When you watch a movie or read a book, you have an advantage over the characters in the story. You can see the big picture. You know the motivations of the different players; you know their secret intentions. In other words, you know what’s really going on beneath the surface of events (or at least, what the author wants you to know!), while the characters are doomed to muddle through with their own limited plans and perceptions.
It is something like this, I believe, that helps makes sense of Pontius Pilate’s enigmatic and possibly cynical question to Jesus: “What is truth?” (John 18:38). We’ll take three posts to play that idea out.
First, however, we must deal with those who brought Jesus before the governor, seeking the death penalty:
Then they took Jesus from Caiaphas to Pilate’s headquarters. It was early in the morning. They themselves did not enter the headquarters, so as to avoid ritual defilement and to be able to eat the Passover. So Pilate went out to them and said, “What accusation do you bring against this man?” They answered, “If this man were not a criminal, we would not have handed him over to you.” Pilate said to them, “Take him yourselves and judge him according to your law.” The Jews replied, “We are not permitted to put anyone to death.” (This was to fulfill what Jesus had said when he indicated the kind of death he was to die.) (John 18:28-32, NRSV)
We know from the other gospels that Jesus has endured a sleepless night in the high priest Caiaphas’ kangaroo court, in which he was found guilty of blasphemy. By Jewish law, that verdict merits the death penalty. According to John, however, the Jews do not, under the ever-watchful eye of Rome, have the authority to execute anyone.

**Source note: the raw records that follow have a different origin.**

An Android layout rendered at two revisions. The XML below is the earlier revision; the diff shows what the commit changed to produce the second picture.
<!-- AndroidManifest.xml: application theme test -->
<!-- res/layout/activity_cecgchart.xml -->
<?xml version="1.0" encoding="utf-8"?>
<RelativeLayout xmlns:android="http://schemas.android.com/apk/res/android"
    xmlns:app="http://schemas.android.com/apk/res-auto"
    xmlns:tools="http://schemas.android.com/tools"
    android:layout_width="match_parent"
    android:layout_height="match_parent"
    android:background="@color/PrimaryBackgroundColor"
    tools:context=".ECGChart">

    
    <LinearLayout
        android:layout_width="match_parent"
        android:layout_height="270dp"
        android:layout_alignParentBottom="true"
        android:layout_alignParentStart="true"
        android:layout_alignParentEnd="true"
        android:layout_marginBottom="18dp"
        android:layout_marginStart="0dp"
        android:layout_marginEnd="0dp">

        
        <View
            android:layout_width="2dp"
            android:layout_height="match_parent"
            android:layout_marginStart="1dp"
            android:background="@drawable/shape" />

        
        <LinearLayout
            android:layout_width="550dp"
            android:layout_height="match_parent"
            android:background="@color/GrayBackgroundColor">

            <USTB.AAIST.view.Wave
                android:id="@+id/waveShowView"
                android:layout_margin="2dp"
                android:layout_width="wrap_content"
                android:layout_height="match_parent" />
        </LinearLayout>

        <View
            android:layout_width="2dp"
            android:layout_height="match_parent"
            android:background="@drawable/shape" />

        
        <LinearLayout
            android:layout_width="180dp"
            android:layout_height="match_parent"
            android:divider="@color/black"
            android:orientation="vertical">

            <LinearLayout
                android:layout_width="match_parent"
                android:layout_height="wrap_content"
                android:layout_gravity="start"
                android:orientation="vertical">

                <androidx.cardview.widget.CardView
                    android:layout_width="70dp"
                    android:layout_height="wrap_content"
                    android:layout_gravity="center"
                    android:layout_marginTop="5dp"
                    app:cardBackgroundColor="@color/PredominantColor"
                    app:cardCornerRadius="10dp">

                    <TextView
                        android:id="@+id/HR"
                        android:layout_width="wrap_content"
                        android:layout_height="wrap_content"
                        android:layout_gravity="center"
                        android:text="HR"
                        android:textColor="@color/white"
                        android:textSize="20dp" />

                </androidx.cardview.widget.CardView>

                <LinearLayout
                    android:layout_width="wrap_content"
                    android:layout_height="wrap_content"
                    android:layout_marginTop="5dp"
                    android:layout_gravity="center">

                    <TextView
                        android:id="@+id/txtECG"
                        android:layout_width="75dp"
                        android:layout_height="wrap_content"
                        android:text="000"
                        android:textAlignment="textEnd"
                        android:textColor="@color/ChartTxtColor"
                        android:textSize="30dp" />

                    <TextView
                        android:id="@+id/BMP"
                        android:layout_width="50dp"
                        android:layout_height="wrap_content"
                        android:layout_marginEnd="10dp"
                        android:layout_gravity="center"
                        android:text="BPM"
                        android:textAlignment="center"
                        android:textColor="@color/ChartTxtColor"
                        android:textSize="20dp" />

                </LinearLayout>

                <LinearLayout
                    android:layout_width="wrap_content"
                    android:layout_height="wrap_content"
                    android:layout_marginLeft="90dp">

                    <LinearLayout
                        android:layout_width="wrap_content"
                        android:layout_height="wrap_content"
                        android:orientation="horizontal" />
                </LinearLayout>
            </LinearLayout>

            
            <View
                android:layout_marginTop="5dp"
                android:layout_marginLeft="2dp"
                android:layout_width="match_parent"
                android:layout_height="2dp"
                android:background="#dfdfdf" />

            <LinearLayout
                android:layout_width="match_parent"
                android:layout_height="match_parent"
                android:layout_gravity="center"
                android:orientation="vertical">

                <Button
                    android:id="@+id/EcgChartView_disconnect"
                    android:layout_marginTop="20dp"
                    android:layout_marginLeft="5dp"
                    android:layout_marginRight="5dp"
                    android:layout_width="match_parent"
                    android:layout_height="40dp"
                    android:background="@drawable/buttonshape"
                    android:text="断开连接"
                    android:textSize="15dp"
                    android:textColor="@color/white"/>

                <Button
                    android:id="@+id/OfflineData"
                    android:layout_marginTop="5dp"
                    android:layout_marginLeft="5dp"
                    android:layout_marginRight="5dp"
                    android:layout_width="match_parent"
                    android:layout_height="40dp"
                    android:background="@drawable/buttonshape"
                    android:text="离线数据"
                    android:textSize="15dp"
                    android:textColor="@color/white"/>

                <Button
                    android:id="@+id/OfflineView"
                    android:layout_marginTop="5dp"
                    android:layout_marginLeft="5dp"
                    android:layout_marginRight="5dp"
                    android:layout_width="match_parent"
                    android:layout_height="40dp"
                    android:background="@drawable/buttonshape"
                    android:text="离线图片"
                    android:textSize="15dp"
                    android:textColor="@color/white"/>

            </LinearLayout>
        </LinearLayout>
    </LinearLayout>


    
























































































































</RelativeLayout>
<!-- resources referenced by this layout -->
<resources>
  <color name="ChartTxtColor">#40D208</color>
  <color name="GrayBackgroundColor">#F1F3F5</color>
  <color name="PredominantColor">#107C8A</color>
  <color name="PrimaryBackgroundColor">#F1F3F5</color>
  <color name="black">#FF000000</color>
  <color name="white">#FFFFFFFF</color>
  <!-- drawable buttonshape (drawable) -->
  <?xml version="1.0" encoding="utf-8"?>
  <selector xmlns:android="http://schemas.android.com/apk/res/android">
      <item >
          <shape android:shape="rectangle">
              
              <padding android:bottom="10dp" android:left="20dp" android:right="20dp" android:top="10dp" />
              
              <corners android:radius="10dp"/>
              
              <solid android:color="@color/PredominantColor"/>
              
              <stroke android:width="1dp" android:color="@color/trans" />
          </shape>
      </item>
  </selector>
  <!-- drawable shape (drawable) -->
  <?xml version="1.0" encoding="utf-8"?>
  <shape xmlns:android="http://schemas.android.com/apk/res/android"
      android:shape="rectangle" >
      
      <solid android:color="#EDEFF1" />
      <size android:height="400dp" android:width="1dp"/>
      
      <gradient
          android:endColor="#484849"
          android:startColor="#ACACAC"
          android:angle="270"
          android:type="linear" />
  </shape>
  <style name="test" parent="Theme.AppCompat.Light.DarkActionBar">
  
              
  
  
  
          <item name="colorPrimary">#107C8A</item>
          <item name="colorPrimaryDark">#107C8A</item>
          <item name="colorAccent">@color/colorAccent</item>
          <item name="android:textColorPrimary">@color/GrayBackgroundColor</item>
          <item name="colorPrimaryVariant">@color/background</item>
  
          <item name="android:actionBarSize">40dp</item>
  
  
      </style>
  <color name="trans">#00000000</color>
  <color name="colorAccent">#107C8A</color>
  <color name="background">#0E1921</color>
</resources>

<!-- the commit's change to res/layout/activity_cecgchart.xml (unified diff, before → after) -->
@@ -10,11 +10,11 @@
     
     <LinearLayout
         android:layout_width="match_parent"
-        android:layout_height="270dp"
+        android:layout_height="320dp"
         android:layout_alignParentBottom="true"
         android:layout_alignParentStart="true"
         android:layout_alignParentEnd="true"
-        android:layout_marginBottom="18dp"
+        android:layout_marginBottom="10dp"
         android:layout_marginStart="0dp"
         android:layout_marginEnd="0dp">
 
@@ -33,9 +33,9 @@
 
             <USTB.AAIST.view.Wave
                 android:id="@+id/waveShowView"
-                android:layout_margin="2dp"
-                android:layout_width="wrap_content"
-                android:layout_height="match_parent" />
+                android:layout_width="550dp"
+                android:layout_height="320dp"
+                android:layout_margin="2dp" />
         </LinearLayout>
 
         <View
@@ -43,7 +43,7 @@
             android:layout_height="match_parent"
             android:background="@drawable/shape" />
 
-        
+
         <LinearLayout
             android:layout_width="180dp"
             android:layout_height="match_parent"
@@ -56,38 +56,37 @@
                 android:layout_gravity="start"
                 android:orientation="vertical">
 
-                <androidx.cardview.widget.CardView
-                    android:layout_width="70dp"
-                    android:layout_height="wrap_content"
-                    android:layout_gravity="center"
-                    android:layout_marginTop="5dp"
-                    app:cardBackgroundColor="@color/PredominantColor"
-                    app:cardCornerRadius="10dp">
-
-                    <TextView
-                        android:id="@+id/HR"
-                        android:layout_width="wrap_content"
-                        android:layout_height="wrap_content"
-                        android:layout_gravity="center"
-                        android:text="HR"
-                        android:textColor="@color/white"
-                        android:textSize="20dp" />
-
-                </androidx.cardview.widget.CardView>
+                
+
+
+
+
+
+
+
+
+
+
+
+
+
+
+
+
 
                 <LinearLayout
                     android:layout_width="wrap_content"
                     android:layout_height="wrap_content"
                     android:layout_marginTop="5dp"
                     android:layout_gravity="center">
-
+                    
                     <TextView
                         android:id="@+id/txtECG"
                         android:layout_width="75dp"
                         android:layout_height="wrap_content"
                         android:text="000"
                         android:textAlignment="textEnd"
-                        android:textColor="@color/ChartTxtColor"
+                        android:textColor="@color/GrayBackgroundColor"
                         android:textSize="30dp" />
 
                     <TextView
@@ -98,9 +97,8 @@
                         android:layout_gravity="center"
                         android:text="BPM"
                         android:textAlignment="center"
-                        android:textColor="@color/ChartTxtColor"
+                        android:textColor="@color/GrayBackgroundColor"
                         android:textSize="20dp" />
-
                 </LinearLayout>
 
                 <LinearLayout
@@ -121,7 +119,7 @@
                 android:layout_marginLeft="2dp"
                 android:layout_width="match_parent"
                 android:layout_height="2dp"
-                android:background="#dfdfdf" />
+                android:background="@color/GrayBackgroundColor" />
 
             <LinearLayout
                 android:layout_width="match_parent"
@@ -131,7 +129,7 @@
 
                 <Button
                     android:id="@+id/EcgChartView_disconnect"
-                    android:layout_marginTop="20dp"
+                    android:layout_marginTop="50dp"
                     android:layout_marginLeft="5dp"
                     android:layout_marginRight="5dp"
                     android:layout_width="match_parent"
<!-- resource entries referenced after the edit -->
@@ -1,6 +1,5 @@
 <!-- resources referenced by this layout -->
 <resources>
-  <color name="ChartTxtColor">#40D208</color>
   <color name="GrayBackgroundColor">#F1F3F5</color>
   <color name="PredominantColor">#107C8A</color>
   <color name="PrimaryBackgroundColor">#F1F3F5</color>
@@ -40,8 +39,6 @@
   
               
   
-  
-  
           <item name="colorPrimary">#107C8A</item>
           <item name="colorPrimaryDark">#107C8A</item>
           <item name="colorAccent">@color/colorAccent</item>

But wait…didn’t people try to stone Jesus earlier in the gospel? What, then, could it mean that they were “not permitted to put anyone to death”?
Commentators propose various answers. Perhaps the earlier attempts at stoning were just the impromptu reactions of an angry mob. Or perhaps the rules distinguished between religious executions and political ones.
Whatever the case might be, the story seems to highlight the canny political maneuvering of both sides. The Jewish leaders want the death sentence, a solution proposed by the high priest himself (John 11:49-50). But Pilate is in town, and so are a large number of Galileans; killing Jesus could bring trouble from either side. Moreover, Pilate has the authority to oust Caiaphas if he so chooses.
Thus, I imagine that it is Caiaphas, a shrewd politician himself, who reasons that the best outcome would be for Rome herself to be responsible for the execution. The Jewish leaders therefore come to the Praetorium to try to force the issue — even as they hypocritically stand on their scruples, refusing to enter a Gentile’s home so that they can remain ritually pure for Passover.
Pilate, for his part, probably already knows a thing or two about Jesus, and he can smell a setup. He naturally asks them for the charges against Jesus, and receives an evasive answer. He wants no part of this — not because he has a keen sense of justice, but because he prefers to stay out of a potentially messy in-house affair. The Jewish leaders, however, insist. In fact, Luke 23:2 tells us that they accuse Jesus of seditious behavior, and Pilate is forced to hear the case.
The calculated speech of both parties represents their attempt to stay in control of the situation, while to them, Jesus is the pawn. But John’s parenthetical “big picture” observation at the end of that conversation is important. What they don’t understand is that they are the pawns, and that Jesus, who is silent and seemingly powerless, is paradoxically the only one in control.
John will make that even clearer as Jesus is interrogated by the governor. More on that in the next post.